Kaiyo Pattern Tells a Story

Kaiyo Pattern Tells a Story

Kaiyo Rooftop was a particularly meaningful project because we had been planning this project pre-covid , when suddenly the pandemic halted and cancelled it all. I was so disappointed at the time, as it was such an exciting local project. It simply stopped as so many other restaurant and design endeavors did that March a couple of years ago.  

Flash forward to August 2021, I got a call from John Park, who introduced himself to me as the owner of Kaiyo Rooftop and wanted to revisit the panels.  My jaw dropped.  I truly thought this project was dead, and this call brought it back to life.  YAY! 

Usually I work directly with the designers and architects, but for this I was working directly with John and the contractor Michael Schoenig. John really impressed me with his professionalism, his attention to detail and his business savvy.  

He shared all of the current plans drafted by William Duff Architecture, as well as the overall vibe of the restaurant.  He explained the meaning behind his restaurant to me, and the desire to have this pattern further enhance the Peruvian-Asian cuisine. John came to me with a fish scale pattern from a Japanese block print. Although simple and traditional, I thought Modern Metal could do better!  

My creative juices started doing their thing.  I asked him a lot of questions.  I researched the history of Nikkei, the Peruvians that have Japanese ancestry.  I knew nothing about this part of history and was fascinated.  Some fun facts from Wikipedia:
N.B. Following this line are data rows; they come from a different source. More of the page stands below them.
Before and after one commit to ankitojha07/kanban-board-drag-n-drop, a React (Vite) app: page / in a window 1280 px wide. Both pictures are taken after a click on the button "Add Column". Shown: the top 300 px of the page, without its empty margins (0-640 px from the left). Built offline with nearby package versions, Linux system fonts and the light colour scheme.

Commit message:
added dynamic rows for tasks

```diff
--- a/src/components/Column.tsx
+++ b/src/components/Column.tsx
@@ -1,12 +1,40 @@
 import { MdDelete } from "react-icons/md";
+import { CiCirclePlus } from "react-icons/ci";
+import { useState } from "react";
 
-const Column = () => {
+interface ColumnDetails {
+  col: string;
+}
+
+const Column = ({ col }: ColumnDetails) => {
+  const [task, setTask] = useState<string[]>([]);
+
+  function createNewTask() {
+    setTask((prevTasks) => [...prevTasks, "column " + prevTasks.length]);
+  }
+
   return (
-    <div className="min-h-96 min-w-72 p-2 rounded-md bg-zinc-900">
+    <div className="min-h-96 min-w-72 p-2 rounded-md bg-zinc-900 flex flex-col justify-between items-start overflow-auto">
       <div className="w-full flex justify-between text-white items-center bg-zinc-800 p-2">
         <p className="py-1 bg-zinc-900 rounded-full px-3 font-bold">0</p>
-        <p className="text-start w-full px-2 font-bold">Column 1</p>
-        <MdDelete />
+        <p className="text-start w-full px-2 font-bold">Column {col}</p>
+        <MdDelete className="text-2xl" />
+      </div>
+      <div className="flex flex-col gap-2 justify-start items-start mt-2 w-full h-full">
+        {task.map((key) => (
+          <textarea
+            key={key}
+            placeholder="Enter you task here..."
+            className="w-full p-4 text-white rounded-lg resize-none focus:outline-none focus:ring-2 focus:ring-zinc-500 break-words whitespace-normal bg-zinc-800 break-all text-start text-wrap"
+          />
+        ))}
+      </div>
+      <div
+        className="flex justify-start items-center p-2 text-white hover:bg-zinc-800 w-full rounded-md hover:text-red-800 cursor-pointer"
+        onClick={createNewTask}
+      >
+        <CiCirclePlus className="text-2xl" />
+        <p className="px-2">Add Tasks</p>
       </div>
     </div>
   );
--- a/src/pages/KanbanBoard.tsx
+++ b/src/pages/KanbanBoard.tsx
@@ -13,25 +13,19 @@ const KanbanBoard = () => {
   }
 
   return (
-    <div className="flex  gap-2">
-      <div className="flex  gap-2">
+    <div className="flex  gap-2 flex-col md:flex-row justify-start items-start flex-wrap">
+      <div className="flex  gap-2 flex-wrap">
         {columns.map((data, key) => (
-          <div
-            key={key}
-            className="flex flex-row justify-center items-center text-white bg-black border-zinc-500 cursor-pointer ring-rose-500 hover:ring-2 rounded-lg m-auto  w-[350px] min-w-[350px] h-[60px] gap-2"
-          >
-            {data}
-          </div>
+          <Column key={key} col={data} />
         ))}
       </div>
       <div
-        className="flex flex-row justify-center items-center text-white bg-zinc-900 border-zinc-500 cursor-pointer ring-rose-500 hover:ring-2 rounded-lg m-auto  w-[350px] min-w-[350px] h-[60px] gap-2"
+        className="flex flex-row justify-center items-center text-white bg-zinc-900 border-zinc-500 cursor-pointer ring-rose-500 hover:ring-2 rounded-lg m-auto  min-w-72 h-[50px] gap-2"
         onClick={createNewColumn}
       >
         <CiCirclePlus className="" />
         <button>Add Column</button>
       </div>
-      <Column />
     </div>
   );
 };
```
“Peru was the first Latin American country to establish diplomatic relations with Japan,[8] in June 1873.[9] Peru was also the first Latin American country to accept Japanese immigration.[8] The Sakura Maru carried Japanese families from Yokohama to Peru and arrived on April 3, 1899, at the Peruvian port city of Callao.[10] This group of 790 Japanese became the first of several waves of emigrants who made new lives for themselves in Peru, some nine years before emigration to Brazil began.[9]

Most immigrants arrived from OkinawaGifuHiroshimaKanagawa and Osaka prefectures. Many arrived as farmers or to work in the fields but, after their contracts were completed, settled in the cities.[11] In the period before World War II, the Japanese community in Peru was largely run by issei immigrants born in Japan.”

John told me about their custom designed logo, which was was all about ocean waves, reflecting seafood and their cuisine.  I suggested developing a pattern working with their logo.   It had flow, and potential to shine in a repeating pattern. John loved that idea.  So, I went to work.  We presented John with 4 story boards, all inspired by Peruvian textiles, Japanese imagery and his fabulous logo.  They were titled. Block, Flow, and Fusion,  I wanted the patterns to tell a story just as his food does. 

John selected our pattern Flow, and indeed it captures this story. The design itself is a fusion of smooth flowing lines and graphic pattern, symbolizing waves of culture running together over time. We refined the scale, the technical details for laser cutting these, and consulted with structural specialists to make sure these would be sound as arches in the given space.  It was another success in team work.  The designers at William Duff selected the exterior grade color from Tiger Drylac, and finalized all material decisions.  What a relief to work with such professionals across the board.

A fusion of success indeed! Incredible teamwork between owner, contractor, architect, designer and Modern Metal.   I look forward to having many drinks with all of these fabulous colleagues at Kaiyo Rooftop.